> **Exercise**
Quote the records beneath, complete and exact. Leave out images.

[Content revision data]
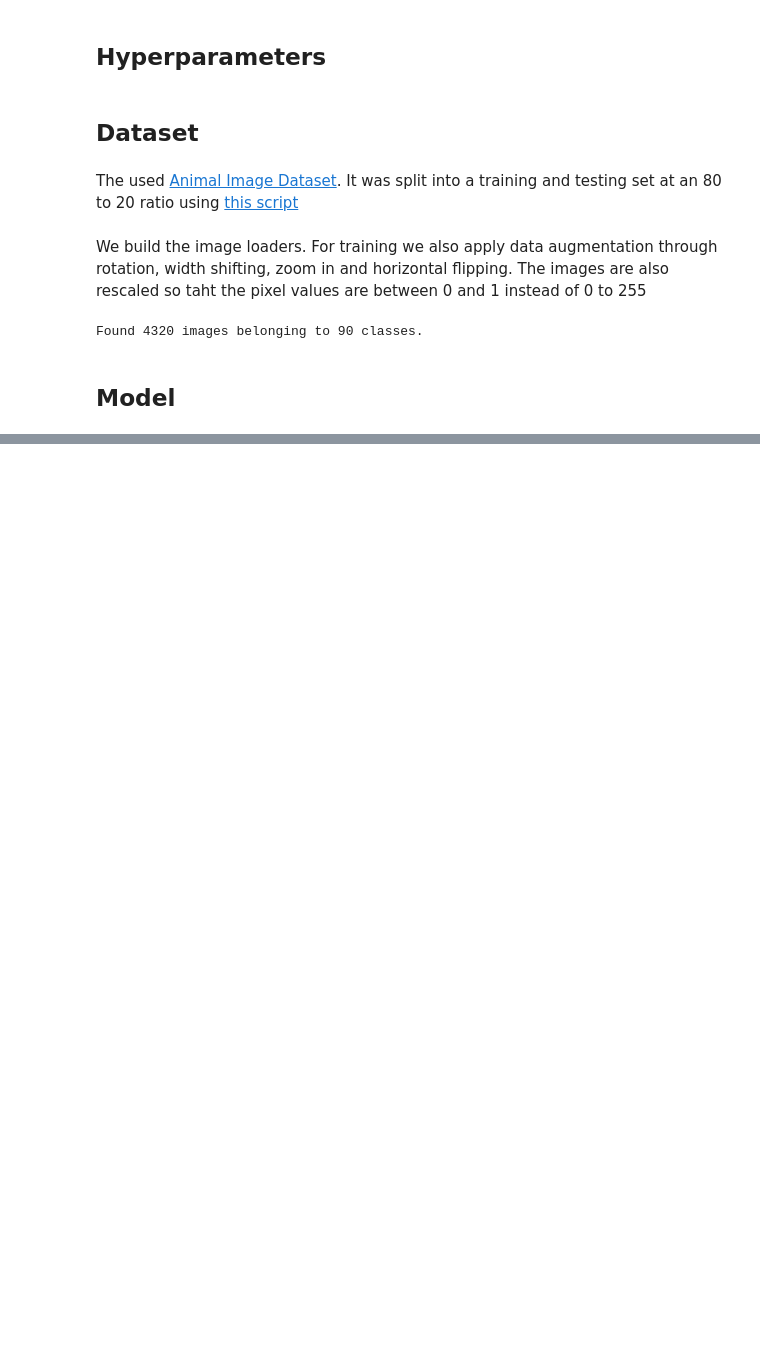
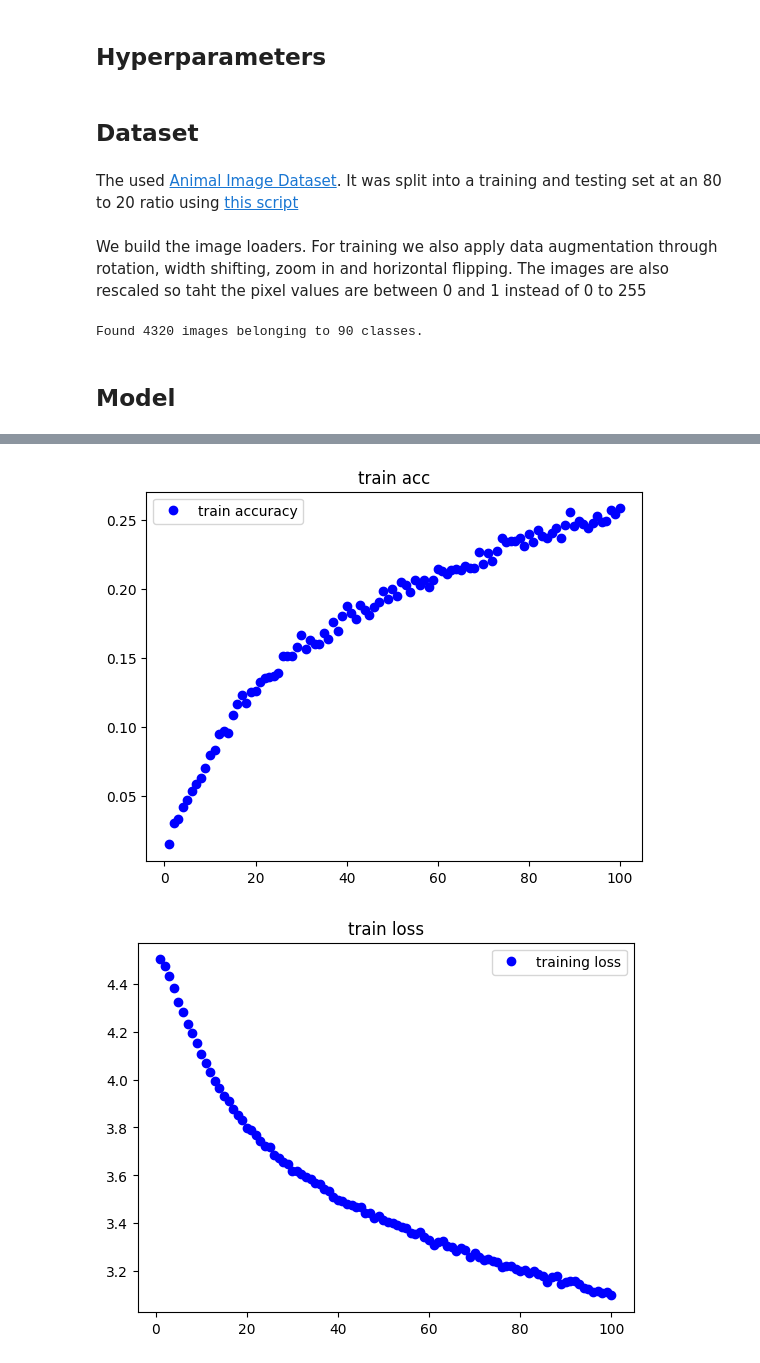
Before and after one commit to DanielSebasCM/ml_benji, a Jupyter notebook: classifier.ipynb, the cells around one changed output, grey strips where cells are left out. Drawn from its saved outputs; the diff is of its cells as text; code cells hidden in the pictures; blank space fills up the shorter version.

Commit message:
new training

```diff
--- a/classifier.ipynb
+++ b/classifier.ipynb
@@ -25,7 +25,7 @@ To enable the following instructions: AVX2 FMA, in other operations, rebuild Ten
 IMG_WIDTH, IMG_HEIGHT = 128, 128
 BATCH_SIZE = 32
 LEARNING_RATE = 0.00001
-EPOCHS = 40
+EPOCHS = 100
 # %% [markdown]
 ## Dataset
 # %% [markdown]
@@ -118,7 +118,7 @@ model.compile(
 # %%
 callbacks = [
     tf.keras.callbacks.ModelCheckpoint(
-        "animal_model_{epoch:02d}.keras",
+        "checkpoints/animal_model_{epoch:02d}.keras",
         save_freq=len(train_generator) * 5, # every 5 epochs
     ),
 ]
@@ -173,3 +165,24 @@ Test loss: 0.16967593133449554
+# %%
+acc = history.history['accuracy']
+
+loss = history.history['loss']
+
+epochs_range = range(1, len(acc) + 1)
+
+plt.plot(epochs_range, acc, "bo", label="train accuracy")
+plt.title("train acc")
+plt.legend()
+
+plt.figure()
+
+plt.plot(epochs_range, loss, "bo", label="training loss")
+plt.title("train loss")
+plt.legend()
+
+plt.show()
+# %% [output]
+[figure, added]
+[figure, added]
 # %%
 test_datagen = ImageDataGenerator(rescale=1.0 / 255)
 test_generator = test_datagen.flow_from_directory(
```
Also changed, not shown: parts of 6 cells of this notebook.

> **The completed task**
Before and after one commit to DanielSebasCM/ml_benji, a Jupyter notebook: classifier.ipynb, the cells around one changed output, grey strips where cells are left out. Drawn from its saved outputs; the diff is of its cells as text; code cells hidden in the pictures; blank space fills up the shorter version.

Commit message:
new training

```diff
--- a/classifier.ipynb
+++ b/classifier.ipynb
@@ -25,7 +25,7 @@ To enable the following instructions: AVX2 FMA, in other operations, rebuild Ten
 IMG_WIDTH, IMG_HEIGHT = 128, 128
 BATCH_SIZE = 32
 LEARNING_RATE = 0.00001
-EPOCHS = 40
+EPOCHS = 100
 # %% [markdown]
 ## Dataset
 # %% [markdown]
@@ -118,7 +118,7 @@ model.compile(
 # %%
 callbacks = [
     tf.keras.callbacks.ModelCheckpoint(
-        "animal_model_{epoch:02d}.keras",
+        "checkpoints/animal_model_{epoch:02d}.keras",
         save_freq=len(train_generator) * 5, # every 5 epochs
     ),
 ]
@@ -173,3 +165,24 @@ Test loss: 0.16967593133449554
+# %%
+acc = history.history['accuracy']
+
+loss = history.history['loss']
+
+epochs_range = range(1, len(acc) + 1)
+
+plt.plot(epochs_range, acc, "bo", label="train accuracy")
+plt.title("train acc")
+plt.legend()
+
+plt.figure()
+
+plt.plot(epochs_range, loss, "bo", label="training loss")
+plt.title("train loss")
+plt.legend()
+
+plt.show()
+# %% [output]
+[figure, added]
+[figure, added]
 # %%
 test_datagen = ImageDataGenerator(rescale=1.0 / 255)
 test_generator = test_datagen.flow_from_directory(
```
Also changed, not shown: parts of 6 cells of this notebook.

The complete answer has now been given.